Analysts of international terrorism have long warned that the UK has been in danger of a terrorist attack influenced or organised by Jihadist terrorist organisations. ISIS and Al-Qaeda have long encouraged attacks, with ISIS in particular employing a sophisticated and professional approach through social media with the aim of recruiting volunteers to join the group at home and abroad. In fact, the terrorism alert level has been at ‘severe’ since August 2014 due to the threat of British born members of ISIS.
On the 22nd March this year the long predicted attack occurred and in a manner consistent with recent attacks in Nice and Berlin when Khalid Masood ran over his victims in a car and fatally stabbed PC Keith Palmer, who was unarmed, before being shot by police officers. This is typically described as a ‘lone wolf’ attack, although many commentators, including this one prefer to use ‘lone attacker’. The attack was later claimed by the so-called Islamic State (which here is referred to as ‘ISIS’) and is characteristic of the type which analysts have warned is an increasing threat: radicalised individuals, with no clear connections to Jihadist groups, whom carry out their attacks using vehicles, knives, or firearms. While ISIS claim such attacks, they generally don’t have any knowledge of the plan or the attacker, and their claim is made on the basis that they acted on ISIS’s behalf.

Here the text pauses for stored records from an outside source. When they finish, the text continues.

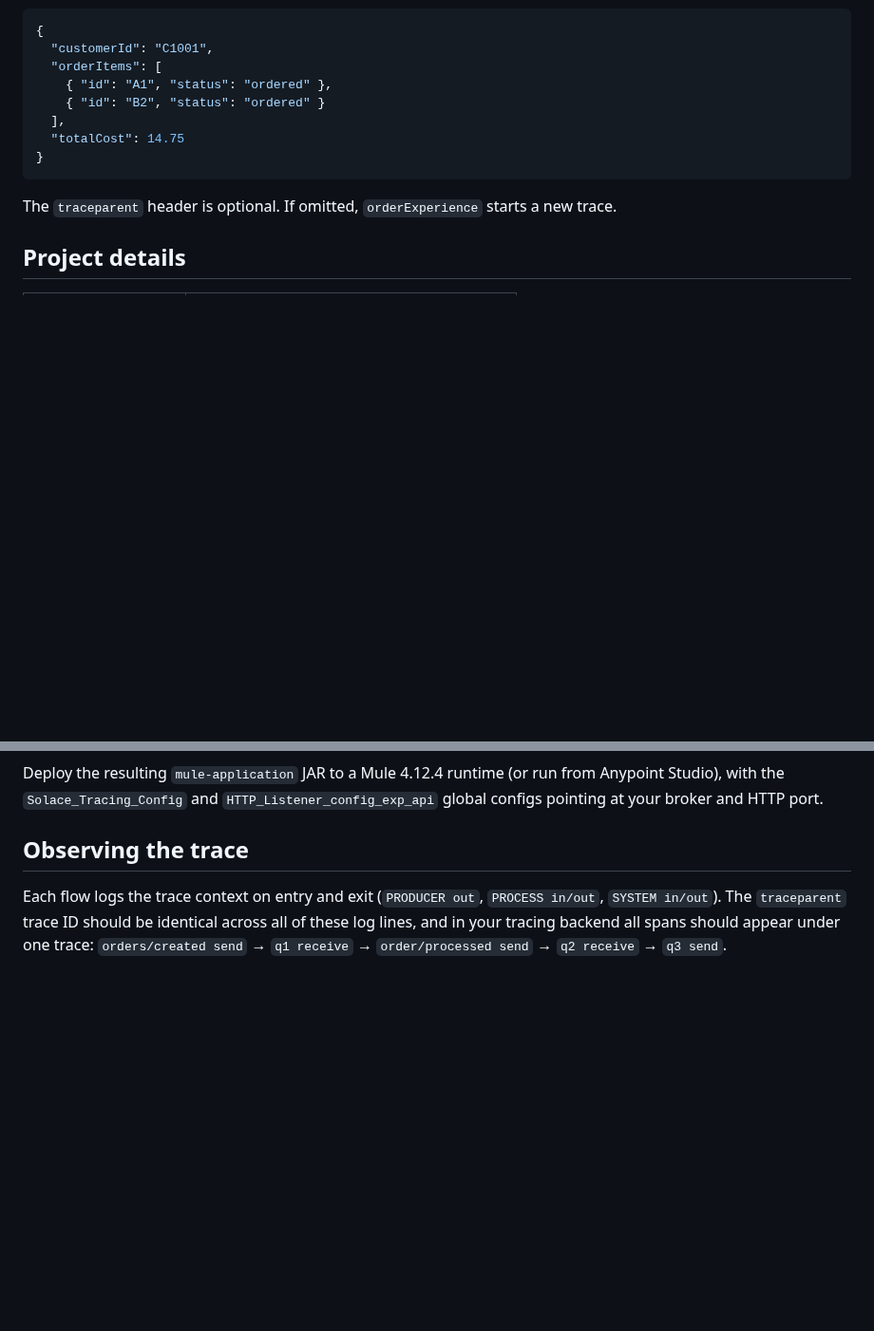
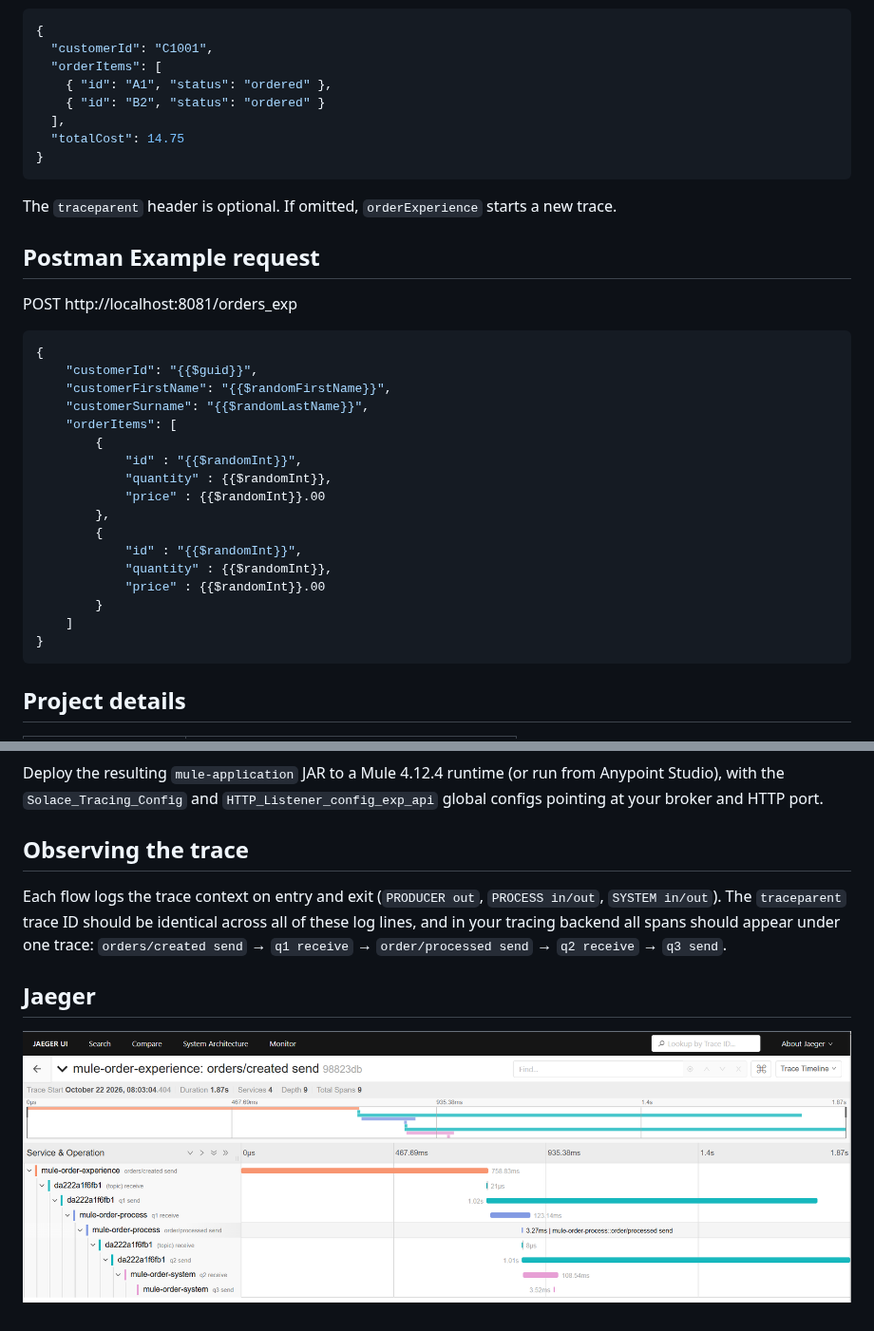
Before and after one commit to RonInglesby/jms-dt-test, a Markdown page: README.md, 2 parts joined by grey strips. Shown at 95% size. Drawn GitHub-style; pictures changed too: result.png (added); blank space fills up the shorter version.

Commit message:
Update md

````diff
--- a/README.md
+++ b/README.md
@@ -88,6 +86,30 @@ The final message on `q3` looks like:
 
 The `traceparent` header is optional. If omitted, `orderExperience` starts a new trace.
 
+## Postman Example request
+
+POST http://localhost:8081/orders_exp
+
+```json
+{
+    "customerId": "{{$guid}}",
+    "customerFirstName": "{{$randomFirstName}}",
+    "customerSurname": "{{$randomLastName}}",
+    "orderItems": [
+        {
+            "id" : "{{$randomInt}}",
+            "quantity" : {{$randomInt}},
+            "price" : {{$randomInt}}.00
+        },
+        {
+            "id" : "{{$randomInt}}",
+            "quantity" : {{$randomInt}},
+            "price" : {{$randomInt}}.00
+        }
+    ]
+}
+```
+
 ## Project details
 
 | Item | Value |
@@ -125,3 +147,6 @@ Deploy the resulting `mule-application` JAR to a Mule 4.12.4 runtime (or run fro
 ## Observing the trace
 
 Each flow logs the trace context on entry and exit (`PRODUCER out`, `PROCESS in/out`, `SYSTEM in/out`). The `traceparent` trace ID should be identical across all of these log lines, and in your tracing backend all spans should appear under one trace: `orders/created send` → `q1 receive` → `order/processed send` → `q2 receive` → `q3 send`.
+
+## Jaeger
+![Jaeger result](result.png)
````
Also changed, not shown: other parts of README.md (+1 -3 lines).
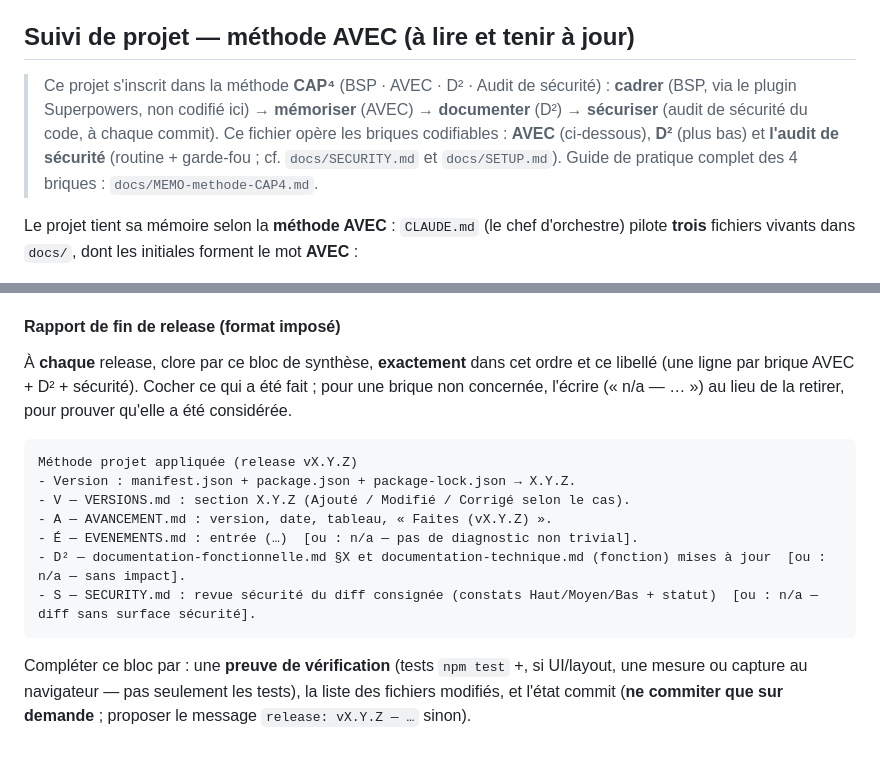
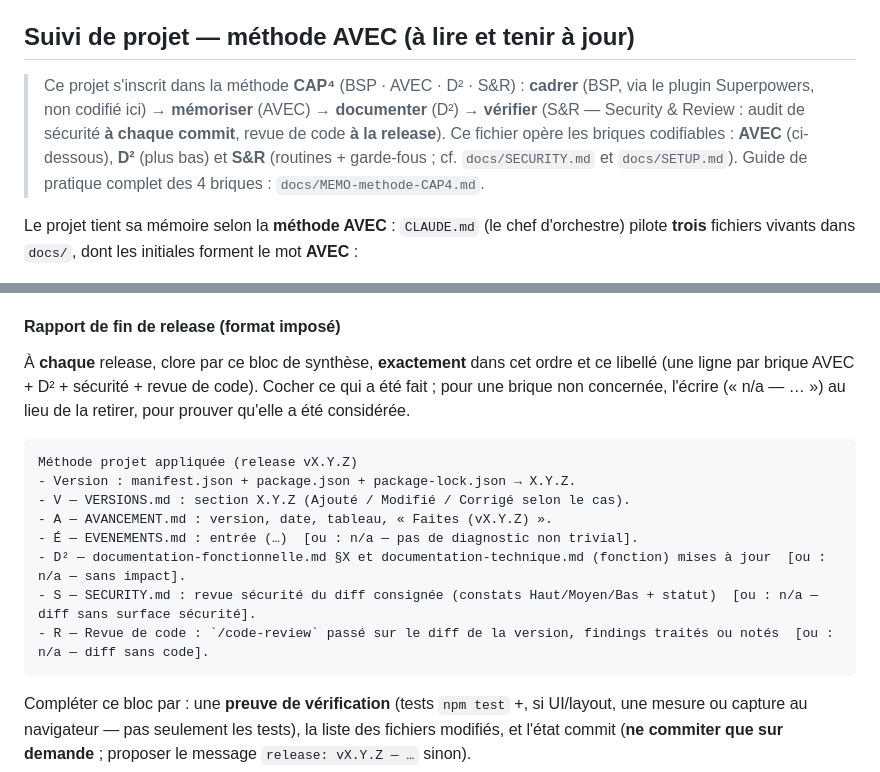
Before and after one commit to gudr-perso/notion-time-tracker-v2, a Markdown page: CLAUDE.md, 2 parts joined by grey strips. Rendered like a GitHub page; blank space fills up the shorter version.

````diff
--- a/CLAUDE.md
+++ b/CLAUDE.md
@@ -6,11 +6,11 @@ Notion. Recodage v2 propre de la v1 (`4.9.4`). Documentation d'origine dans `doc
 
 ## Suivi de projet — méthode AVEC (à lire et tenir à jour)
 
-> Ce projet s'inscrit dans la méthode **CAP⁴** (BSP · AVEC · D² · Audit de sécurité) : **cadrer** (BSP, via le
-> plugin Superpowers, non codifié ici) → **mémoriser** (AVEC) → **documenter** (D²) → **sécuriser** (audit de
-> sécurité du code, à chaque commit). Ce fichier opère les briques codifiables : **AVEC** (ci-dessous), **D²**
-> (plus bas) et **l'audit de sécurité** (routine + garde-fou ; cf. `docs/SECURITY.md` et `docs/SETUP.md`).
-> Guide de pratique complet des 4 briques : `docs/MEMO-methode-CAP4.md`.
+> Ce projet s'inscrit dans la méthode **CAP⁴** (BSP · AVEC · D² · S&R) : **cadrer** (BSP, via le plugin
+> Superpowers, non codifié ici) → **mémoriser** (AVEC) → **documenter** (D²) → **vérifier** (S&R — Security &
+> Review : audit de sécurité **à chaque commit**, revue de code **à la release**). Ce fichier opère les briques
+> codifiables : **AVEC** (ci-dessous), **D²** (plus bas) et **S&R** (routines + garde-fous ; cf. `docs/SECURITY.md`
+> et `docs/SETUP.md`). Guide de pratique complet des 4 briques : `docs/MEMO-methode-CAP4.md`.
 
 Le projet tient sa mémoire selon la **méthode AVEC** : `CLAUDE.md` (le chef d'orchestre) pilote **trois**
 fichiers vivants dans `docs/`, dont les initiales forment le mot **AVEC** :
@@ -63,7 +63,7 @@ toujours le code livré ; si une doc est absente, on la crée.
 #### Rapport de fin de release (format imposé)
 
 À **chaque** release, clore par ce bloc de synthèse, **exactement** dans cet ordre et ce libellé (une ligne par
-brique AVEC + D² + sécurité). Cocher ce qui a été fait ; pour une brique non concernée, l'écrire (« n/a — … ») au lieu de la
+brique AVEC + D² + sécurité + revue de code). Cocher ce qui a été fait ; pour une brique non concernée, l'écrire (« n/a — … ») au lieu de la
 retirer, pour prouver qu'elle a été considérée.
 
 ```
@@ -74,6 +74,7 @@ Méthode projet appliquée (release vX.Y.Z)
 - É — EVENEMENTS.md : entrée (…)  [ou : n/a — pas de diagnostic non trivial].
 - D² — documentation-fonctionnelle.md §X et documentation-technique.md (fonction) mises à jour  [ou : n/a — sans impact].
 - S — SECURITY.md : revue sécurité du diff consignée (constats Haut/Moyen/Bas + statut)  [ou : n/a — diff sans surface sécurité].
+- R — Revue de code : `/code-review` passé sur le diff de la version, findings traités ou notés  [ou : n/a — diff sans code].
 ```
 
 Compléter ce bloc par : une **preuve de vérification** (tests `npm test` +, si UI/layout, une mesure ou capture au
````
Also changed, not shown: docs/MEMO-methode-CAP4.md (+24 -16 lines), docs/SETUP.md (+2 -0 lines).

The solidarity of Berlin and Paris, amongst others, with the UK in the wake of the attack is reflected in the victims. Those killed were PC Keith Fletcher, Aysha Frade, Leslie Rhodes, and a visiting US citizen, Kurt Cochran, whose wife was also injured. The over 50 injured from twelve counties include people from the UK, France, Romania, Greece, South Korea, Germany, Poland, Ireland, China, Italy and the US. These are the consequences when an attack takes place in a cosmopolitan capital.
Much focus will now take place on the attacker’s past and motivations, and as to whether he genuinely acted alone. Attention will also be on the performance of the security services, who are faced with the unenviable task of countering terrorism from a plethora of threats not limited to Jihadist terrorism, but which also includes that of far-right extremists and fringe republican groups in Northern Ireland. There is also the inevitable propaganda boon for ISIS from a follower striking at a western capital, and such attacks do in fact garner more attention than the many, bloody, attacks in the middle-east. This is not the fault of the media, who could hardly be accused of neglecting Syria and Iraq, at least when they are simply doing their jobs and reporting news.
Attention should instead be placed on the victims, for it is they who should be remembered, not an individual who believed he had the right to kill others because of his own grievances and beliefs. Remember also those who stepped up to the task in the immediate aftermath and set about trying to protect and save life, including that of the attacker. Government went back to work the next day, as did London and the rest of the UK, as is the right and proper response to an isolated act of terrorism. Nor should these tragic events or the victims be used to justify another’s twisted ideology of division and hate, misplaced blame, or the exploitation of divisions within society. Much will be said and written as a consequence of the Westminster attack, some of it will be said in the heat of the moment, as will be the reactions, but in time knee-jerk reactions will be seen as foolhardy and counterproductive. Fear, anger and hate are what the bad guys want: don’t let them have it.
For more information regarding this week’s blog see:
For more resources see the earlier blog: ISIS and the ‘Far Abroad’.
Dr Carl Turner,